Date: January 22nd - 24th 2008
Report and pictures by Ad Jonker.
This year I was able to travel to London for a visit to the ATEI (Amusement Trade Exhibition International) once again.
Hoping to meet the editor of Pinball News, I learned Martin was unable to attend due to a training course he had to go to. So here a report of what I did find.
On entering Earl's Court, it was new to me to find that we had to go upstairs to a floor usually only for the Casino part of the show. From there you have a good view overlooking the ground floor.
Part of the ATEI, however, was back downstairs. The Electrocoin stand - where you will find the Stern pintables - was downstairs and you could stand almost above the three tables for a view from the top.
So what was there to find concerning pinball? For a number of years, you will find the only real tables at Electrocoin, the UK importer for Stern. Those were the days where you would also find the Williams tables and often a number of companies selling second-hand tables.
There were three Stern tables at the Electrocoin stand - one Spider-Man (standard version) and two Wheel Of Fortunes.
I played three games on the latter for the first time and the first impression was good. I've been playing pinball since 1970 and have grown up with the old tables on which the use of good old body English was much needed to keep the ball in play longer. On Wheel-of-fortune this may be of help with the different arrangement of the flippers and the parts beneath them, which you can all read in the extensive reports on this website.
For the remainder, there were some pinball related games which you might have seen before where you can win a small prize and which were mostly for kids.
Global VR had their UltraPin at the ATEI.
I know it isn't the real thing, but I think I would prefer to visit a pub where you would find an UltraPin to play, rather than nothing at all.
TAB from Austria had two Virtual Pinball games on which actually you can play eight different games of which three are pinball.
The latest software version V3.60 was installed and since it's introduction the ‘feel' compared to real pins has improved a lot.
New to me was a pintable at Sega. Sega you might wonder? Well, okay, it is not what Sega used to make (via Gary Stern) but a combination of air hockey and pinball named PinAir using the playfield structure of a head-to-head table.
You couldn't play it but the eight inch flippers operate in the same way as a usual pair of flippers, and are not purely mechanical. The large size of the PinAir will make it unsuitable for the local pub I guess.
Novelty Toy & Capsule Company had Beach Blast.
It's a large cabinet with a number of prizes to be won. You do that by playing an old style bagatelle, shooting a number of balls with skill and try to land them in the holes awarding different points. For different totals of points one can choose a prize which is automatically awarded.
So, is it worth the trip?

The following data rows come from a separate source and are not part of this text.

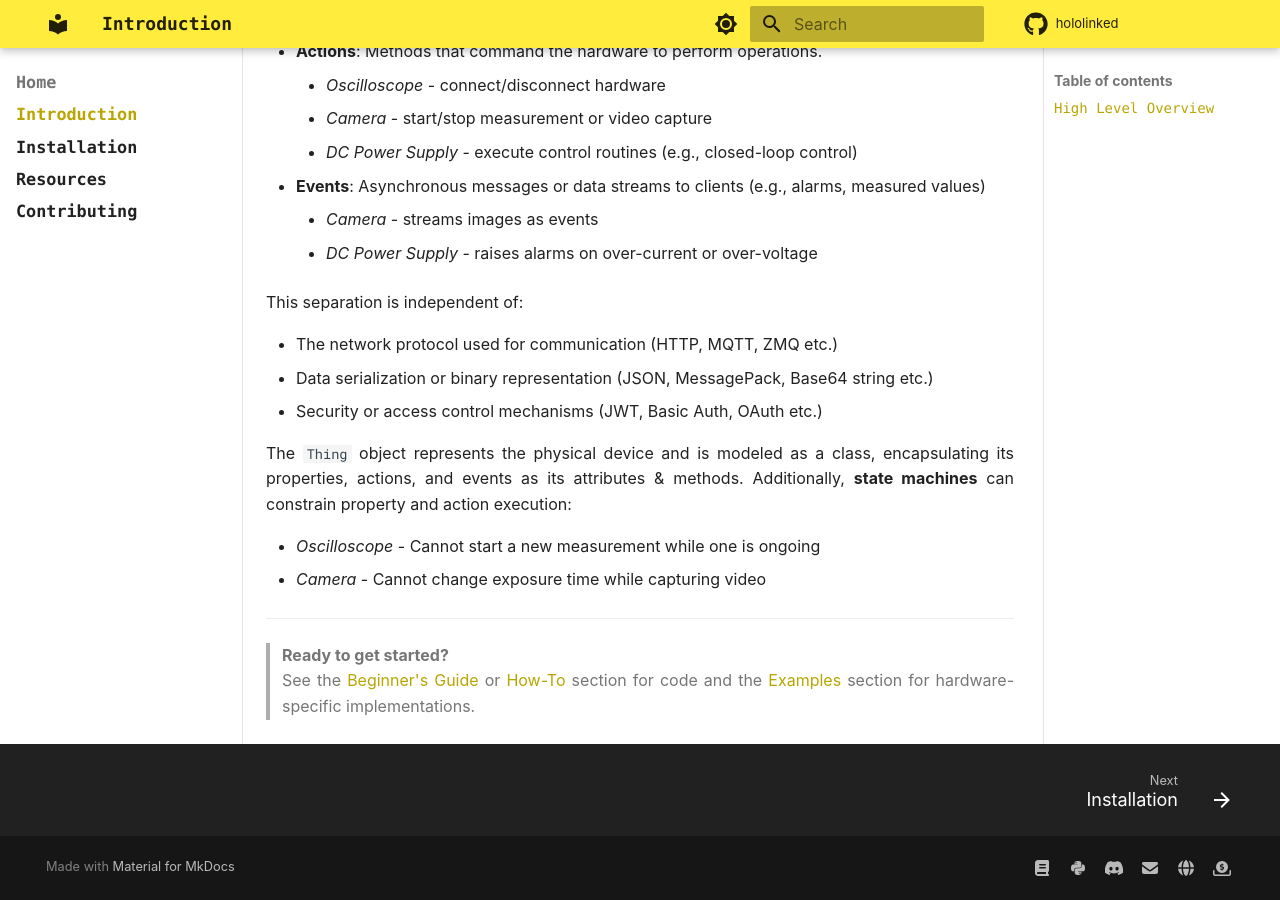
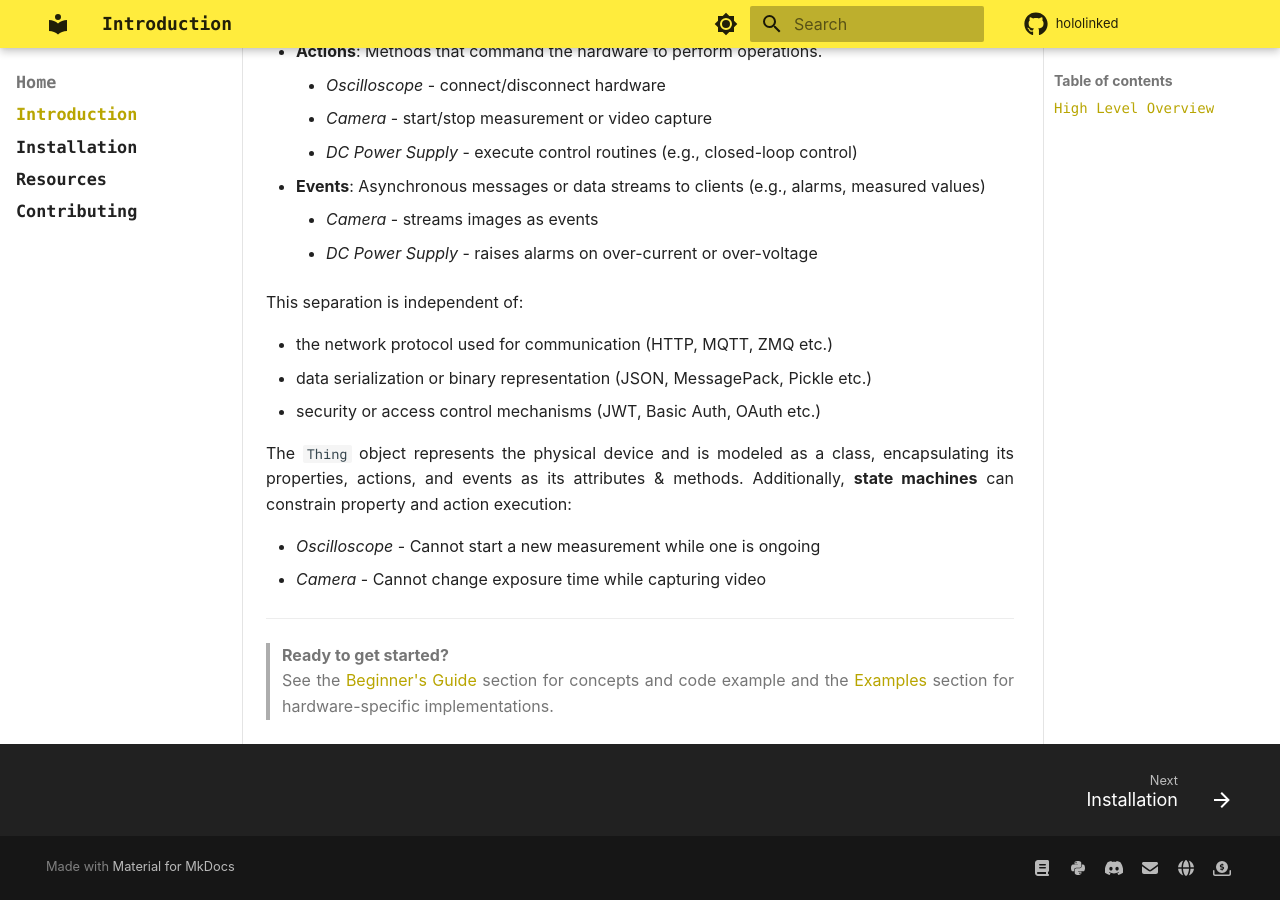
Before and after one commit to hololinked-dev/docs, an MkDocs documentation site: the page built from docs/index.md, in a window 1280 px wide and 900 px high, scrolled down 1050 px. Built offline with MkDocs 1.6.1 and Material for MkDocs 9.7.7, drawn with Linux system fonts in a browser that asks for light colours; some web fonts are replaced; comment, search, counter and statistics services are not loaded.

```diff
--- a/docs/index.md
+++ b/docs/index.md
@@ -70,9 +70,9 @@ Each device, or **Thing**, is modeled in software with:
 
 This separation is independent of:
 
-- The network protocol used for communication (HTTP, MQTT, ZMQ etc.)
-- Data serialization or binary representation (JSON, MessagePack, Base64 string etc.)
-- Security or access control mechanisms (JWT, Basic Auth, OAuth etc.)
+- the network protocol used for communication (HTTP, MQTT, ZMQ etc.)
+- data serialization or binary representation (JSON, MessagePack, Pickle etc.)
+- security or access control mechanisms (JWT, Basic Auth, OAuth etc.)
 
 The `Thing` object represents the physical device and is modeled as a class, encapsulating its properties, actions, and events as its attributes & methods. Additionally, **state machines** can constrain property and action execution:
 
@@ -82,4 +82,4 @@ The `Thing` object represents the physical device and is modeled as a class, enc
 ---
 
 > **Ready to get started?**
-> See the [Beginner's Guide](#beginner-guide) or [How-To](#how-to) section for code and the [Examples](#examples) section for hardware-specific implementations.
+> See the [Beginner's Guide](#beginner-guide) section for concepts and code example and the [Examples](#examples) section for hardware-specific implementations.
```
Also changed, not shown: docs/introduction/contributing.md (added, +31 -0 lines).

It is a combined show (ATEI and International Casino Exhibition). Earl's Court is a huge venue so you can spend the day just trying to see all stands. For the sake of pinball it is just the Stern games at Electrocoin, no other table to be found. Entrance is free but you have to register. If you don't have a company or you are not working in the industry you still can get in.
For the remainder, a trip to London is costly. I have a sister living an hour away where I can stay and I am able to combine both visits.
For the industry this show seems important. It was very busy again and you will see people not only from Europe but just as many from Asian countries.
So, if you are interested in all kinds of coin operated games, make a visit next year. If it's only pinball, you have to spent a lot of money for a number of free games.